Journal of Cell Science 01/2015; 128(4). DOI:10.1242/jcs.162099 · 5.43 Impact Factor
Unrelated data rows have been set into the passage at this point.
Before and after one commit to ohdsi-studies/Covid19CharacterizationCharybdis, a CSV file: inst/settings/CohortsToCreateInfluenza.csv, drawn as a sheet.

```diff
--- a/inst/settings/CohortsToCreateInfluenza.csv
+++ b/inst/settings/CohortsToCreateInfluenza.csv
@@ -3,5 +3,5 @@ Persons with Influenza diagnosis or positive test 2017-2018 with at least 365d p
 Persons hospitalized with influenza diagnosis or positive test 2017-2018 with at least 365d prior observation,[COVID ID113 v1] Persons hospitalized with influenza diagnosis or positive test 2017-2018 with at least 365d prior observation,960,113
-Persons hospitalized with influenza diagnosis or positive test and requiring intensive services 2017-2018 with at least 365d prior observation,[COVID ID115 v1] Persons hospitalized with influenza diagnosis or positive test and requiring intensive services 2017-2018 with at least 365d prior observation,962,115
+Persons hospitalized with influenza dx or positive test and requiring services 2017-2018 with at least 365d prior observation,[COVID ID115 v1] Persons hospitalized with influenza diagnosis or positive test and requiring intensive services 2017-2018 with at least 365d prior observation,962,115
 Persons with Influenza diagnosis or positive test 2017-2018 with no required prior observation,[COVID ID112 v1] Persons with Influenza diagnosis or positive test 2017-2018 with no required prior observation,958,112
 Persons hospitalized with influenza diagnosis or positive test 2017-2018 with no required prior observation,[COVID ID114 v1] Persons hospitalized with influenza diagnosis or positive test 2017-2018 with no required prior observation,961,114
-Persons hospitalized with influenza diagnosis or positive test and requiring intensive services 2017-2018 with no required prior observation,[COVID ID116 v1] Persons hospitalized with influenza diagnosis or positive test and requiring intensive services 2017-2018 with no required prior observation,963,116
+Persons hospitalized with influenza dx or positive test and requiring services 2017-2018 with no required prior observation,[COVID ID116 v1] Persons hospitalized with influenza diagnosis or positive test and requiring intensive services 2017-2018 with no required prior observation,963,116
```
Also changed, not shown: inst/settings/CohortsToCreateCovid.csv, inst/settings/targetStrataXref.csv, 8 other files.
Available from: Pallavi Rao Netrakanti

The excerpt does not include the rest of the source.